How to complete this task: Since only a count is wanted, work out how many lines in the material below contain the word "Bremen" and return that number.
>>>>
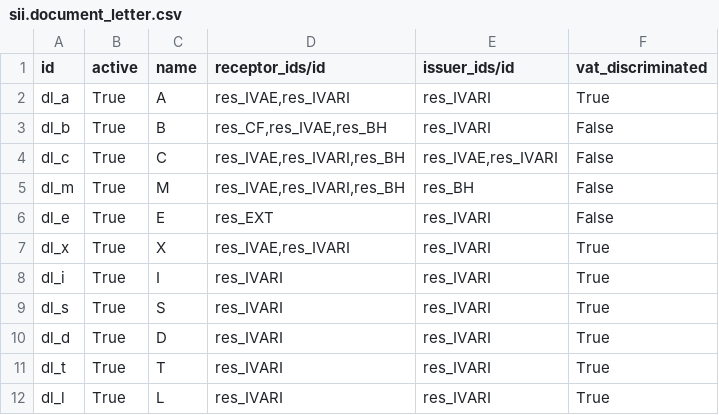
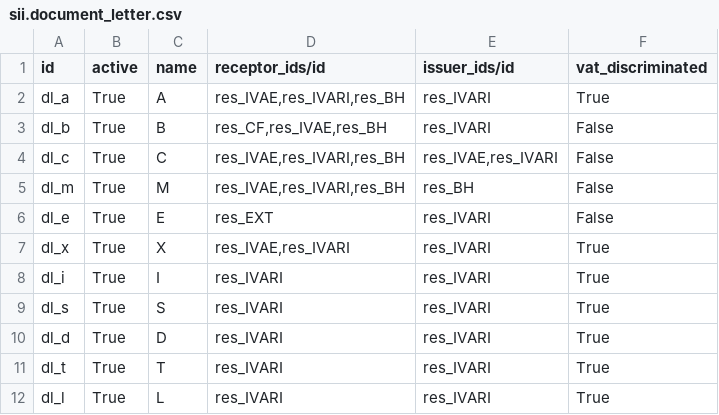
Before and after one commit to bmya/odoo-bmya-cl, a CSV file: data/sii.document_letter.csv, drawn as a sheet.

```diff
--- a/data/sii.document_letter.csv
+++ b/data/sii.document_letter.csv
@@ -1,3 +1,3 @@
 id,active,name,receptor_ids/id,issuer_ids/id,vat_discriminated
-dl_a,True,A,"res_IVAE,res_IVARI",res_IVARI,True
+dl_a,True,A,"res_IVAE,res_IVARI,res_BH",res_IVARI,True
 dl_b,True,B,"res_CF,res_IVAE,res_BH",res_IVARI,False
```
Also changed, not shown: 3 other files.
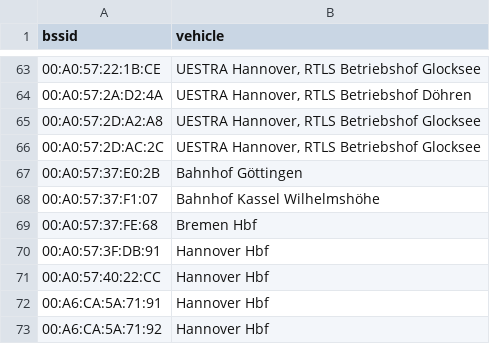
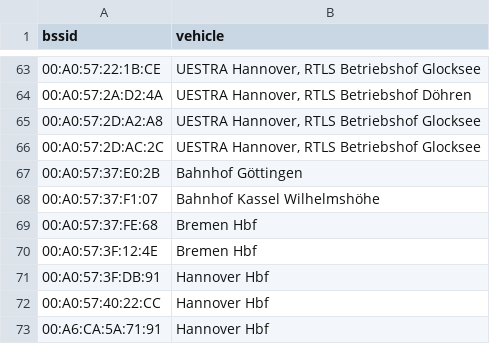
Before and after one commit to MrKrisKrisu/Public-transport-tracking-data, a CSV file: company_4_stationary.csv, drawn as a sheet; only a part is shown, gaps mark what is left out; the shorter side is filled out with more unchanged rows.

```diff
--- a/company_4_stationary.csv
+++ b/company_4_stationary.csv
@@ -69,2 +69,3 @@ bssid,vehicle
 00:A0:57:37:FE:68,"Bremen Hbf"
+00:A0:57:3F:12:4E,"Bremen Hbf"
 00:A0:57:3F:DB:91,"Hannover Hbf"
```
Also changed, not shown: company_6_db-regio-ag.csv, unsorted assignments.csv.
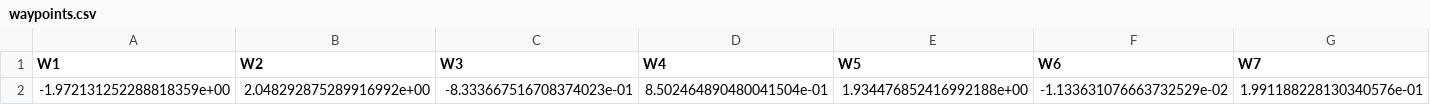
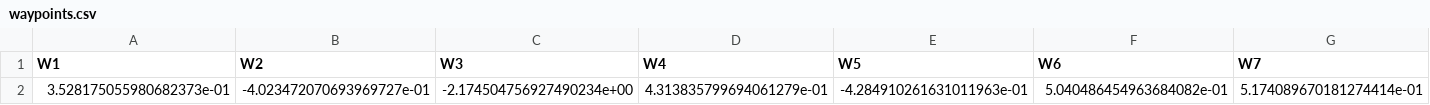
Before and after one commit to jinttai/CVAE, a CSV file: outputs/results/opt_nn_lbfgs/waypoints.csv, drawn as a sheet; only a part is shown; removed rows and columns are numbered as before the commit, all else as after; rows hold the shown columns only; the diff names each change by its address in the sheet, - before the commit and + after, or states it on an @@ line.

```diff
--- a/outputs/results/opt_nn_lbfgs/waypoints.csv
+++ b/outputs/results/opt_nn_lbfgs/waypoints.csv
-row 2: -1.972131252288818359e+00 | 2.048292875289916992e+00 | -8.333667516708374023e-01 | 8.502464890480041504e-01 | 1.934476852416992188e+00 | -1.133631076663732529e-02 | 1.991188228130340576e-01
+row 2: 3.528175055980682373e-01 | -4.023472070693969727e-01 | -2.174504756927490234e+00 | 4.313835799694061279e-01 | -4.284910261631011963e-01 | 5.040486454963684082e-01 | 5.174089670181274414e-01
```
Also changed, not shown: outputs/plots/cvae_training_curve/v4.csv, outputs/results/opt_nn_lbfgs/body_orientation.csv, 6 other files.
<<<<
Reply: 2